Energy Drinks and Your (Teen’s) Teeth

Even the smallest children understand that sugar is bad for your teeth. We tell our little ones about Sugar Bugs (plaque) that dig in and put holes in their teeth, and extol the virtues of brushing and flossing to get rid of plaque. We also remind them that too much candy, sweetened fruit juice, and other sugar is “bad” for their teeth. But something we may not always warn them about is the devastating effect of acid on teeth.

Some of the most acidic products our children have access to are energy drinks. They’ve become the new soda, the new sports drink, and teenagers in particular are drinking them every day. Some of them are “sugar free,” which may lead parents to believe they’re not too damaging to young teeth. But this isn’t the case.

Most energy drinks contain high amounts of citric acid. This is a common preservative that also enhances flavor; but one other thing is does very well is strip the enamel from teeth.
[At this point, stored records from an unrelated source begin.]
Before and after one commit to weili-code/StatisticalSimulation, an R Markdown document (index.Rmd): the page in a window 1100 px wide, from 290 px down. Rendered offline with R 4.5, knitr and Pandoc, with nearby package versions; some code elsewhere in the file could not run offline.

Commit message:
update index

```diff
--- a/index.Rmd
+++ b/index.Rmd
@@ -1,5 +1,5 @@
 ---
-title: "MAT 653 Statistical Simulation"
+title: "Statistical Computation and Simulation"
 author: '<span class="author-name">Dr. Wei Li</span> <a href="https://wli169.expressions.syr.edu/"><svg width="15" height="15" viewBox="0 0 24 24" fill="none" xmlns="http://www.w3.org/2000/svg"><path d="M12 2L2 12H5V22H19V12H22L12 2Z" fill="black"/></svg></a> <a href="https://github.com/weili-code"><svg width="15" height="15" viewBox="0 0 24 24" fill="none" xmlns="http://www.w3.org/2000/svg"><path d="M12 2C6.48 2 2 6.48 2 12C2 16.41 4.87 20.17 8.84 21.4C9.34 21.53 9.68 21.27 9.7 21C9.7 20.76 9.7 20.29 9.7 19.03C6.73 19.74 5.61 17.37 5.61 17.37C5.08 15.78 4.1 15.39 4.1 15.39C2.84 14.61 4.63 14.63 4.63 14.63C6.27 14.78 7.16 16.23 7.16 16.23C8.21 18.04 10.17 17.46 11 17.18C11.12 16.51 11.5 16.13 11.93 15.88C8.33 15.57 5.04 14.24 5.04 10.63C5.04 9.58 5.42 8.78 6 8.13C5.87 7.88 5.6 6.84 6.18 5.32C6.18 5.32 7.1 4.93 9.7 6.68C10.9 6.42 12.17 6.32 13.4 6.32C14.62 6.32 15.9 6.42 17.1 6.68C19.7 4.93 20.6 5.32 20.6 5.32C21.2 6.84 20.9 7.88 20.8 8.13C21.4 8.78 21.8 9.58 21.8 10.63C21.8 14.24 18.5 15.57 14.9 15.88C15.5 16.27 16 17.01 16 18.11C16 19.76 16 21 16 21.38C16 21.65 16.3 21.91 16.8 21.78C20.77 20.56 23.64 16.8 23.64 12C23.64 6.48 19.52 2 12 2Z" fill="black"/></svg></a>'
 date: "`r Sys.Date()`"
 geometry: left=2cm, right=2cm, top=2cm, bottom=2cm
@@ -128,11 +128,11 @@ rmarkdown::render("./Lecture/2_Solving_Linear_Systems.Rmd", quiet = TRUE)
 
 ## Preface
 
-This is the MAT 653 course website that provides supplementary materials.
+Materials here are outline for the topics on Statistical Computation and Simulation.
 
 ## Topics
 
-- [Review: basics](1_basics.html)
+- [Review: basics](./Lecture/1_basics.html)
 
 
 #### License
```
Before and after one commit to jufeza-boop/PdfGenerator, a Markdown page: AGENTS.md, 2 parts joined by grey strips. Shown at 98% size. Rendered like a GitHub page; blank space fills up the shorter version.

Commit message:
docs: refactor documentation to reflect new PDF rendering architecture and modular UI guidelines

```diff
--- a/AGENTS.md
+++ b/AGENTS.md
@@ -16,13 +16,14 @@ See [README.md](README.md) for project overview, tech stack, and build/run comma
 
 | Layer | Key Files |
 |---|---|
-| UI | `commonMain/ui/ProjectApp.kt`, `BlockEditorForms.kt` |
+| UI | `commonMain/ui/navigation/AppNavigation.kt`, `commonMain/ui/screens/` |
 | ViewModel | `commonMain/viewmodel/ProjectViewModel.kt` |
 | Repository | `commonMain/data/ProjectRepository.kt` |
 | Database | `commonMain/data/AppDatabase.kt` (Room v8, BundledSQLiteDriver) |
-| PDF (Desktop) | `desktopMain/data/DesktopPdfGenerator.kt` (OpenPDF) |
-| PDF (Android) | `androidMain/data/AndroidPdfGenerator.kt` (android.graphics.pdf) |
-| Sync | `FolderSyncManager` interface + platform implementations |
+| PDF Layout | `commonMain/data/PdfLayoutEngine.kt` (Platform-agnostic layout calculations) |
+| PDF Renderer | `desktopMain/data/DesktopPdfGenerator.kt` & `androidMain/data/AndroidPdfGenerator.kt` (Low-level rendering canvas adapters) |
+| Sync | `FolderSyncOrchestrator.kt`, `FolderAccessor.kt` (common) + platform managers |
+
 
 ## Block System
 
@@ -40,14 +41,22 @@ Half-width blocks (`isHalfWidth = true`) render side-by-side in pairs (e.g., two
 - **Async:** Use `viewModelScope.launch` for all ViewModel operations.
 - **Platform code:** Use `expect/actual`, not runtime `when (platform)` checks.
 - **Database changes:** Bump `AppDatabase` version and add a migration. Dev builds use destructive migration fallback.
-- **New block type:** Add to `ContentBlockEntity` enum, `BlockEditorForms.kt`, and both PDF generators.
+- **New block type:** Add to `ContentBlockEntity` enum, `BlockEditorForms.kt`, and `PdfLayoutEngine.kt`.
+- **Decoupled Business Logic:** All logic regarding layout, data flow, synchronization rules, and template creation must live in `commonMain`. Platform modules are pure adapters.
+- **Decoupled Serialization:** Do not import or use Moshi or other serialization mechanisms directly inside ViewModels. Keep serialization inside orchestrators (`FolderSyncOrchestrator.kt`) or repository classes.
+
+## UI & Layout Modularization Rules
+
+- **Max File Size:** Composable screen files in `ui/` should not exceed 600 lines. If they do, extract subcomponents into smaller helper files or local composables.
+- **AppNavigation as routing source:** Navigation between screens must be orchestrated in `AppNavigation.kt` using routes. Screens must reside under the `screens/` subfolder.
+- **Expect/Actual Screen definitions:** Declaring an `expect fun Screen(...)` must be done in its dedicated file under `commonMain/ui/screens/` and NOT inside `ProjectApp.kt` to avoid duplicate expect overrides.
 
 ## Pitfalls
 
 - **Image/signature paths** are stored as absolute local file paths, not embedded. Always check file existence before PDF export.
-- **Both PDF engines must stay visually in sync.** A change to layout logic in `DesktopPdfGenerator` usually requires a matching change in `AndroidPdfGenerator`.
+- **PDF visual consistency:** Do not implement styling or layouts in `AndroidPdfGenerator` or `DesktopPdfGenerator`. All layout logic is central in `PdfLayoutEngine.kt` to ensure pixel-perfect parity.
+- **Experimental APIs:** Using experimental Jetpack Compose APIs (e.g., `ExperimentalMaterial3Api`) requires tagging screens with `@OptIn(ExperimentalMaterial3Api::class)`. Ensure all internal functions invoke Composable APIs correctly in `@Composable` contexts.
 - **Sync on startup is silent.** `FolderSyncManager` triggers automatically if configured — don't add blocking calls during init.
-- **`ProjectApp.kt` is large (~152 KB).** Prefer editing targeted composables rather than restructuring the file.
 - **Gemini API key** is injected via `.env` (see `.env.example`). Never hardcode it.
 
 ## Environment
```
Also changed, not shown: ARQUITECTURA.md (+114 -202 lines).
Once enamel is gone, it isn’t replaced, leaving teeth vulnerable and unprotected against plaque, cavities, and decay.

An estimated 30-50% of teenagers drink energy drinks with some regularity. Studies have shown these drinks, more than sports drinks or even soda, contain high amounts of citric acid and have deleterious effects on tooth enamel. Excess citric acid an also cause kidney stones and loss of bone mass.

The things that are good for your body are generally good for your teeth, too, and the opposite holds true as well. Energy drinks may be delicious, and they may give a tired student that extra “kick” he thinks he needs to make it through the day. But parents need to be aware of the dangers of these drinks. Helping your adolescent to eat healthy food, drink healthy beverages such as water and milk, stay active, and get plenty of sleep will pay off in dividends. His entire body will be healthier—including his teeth!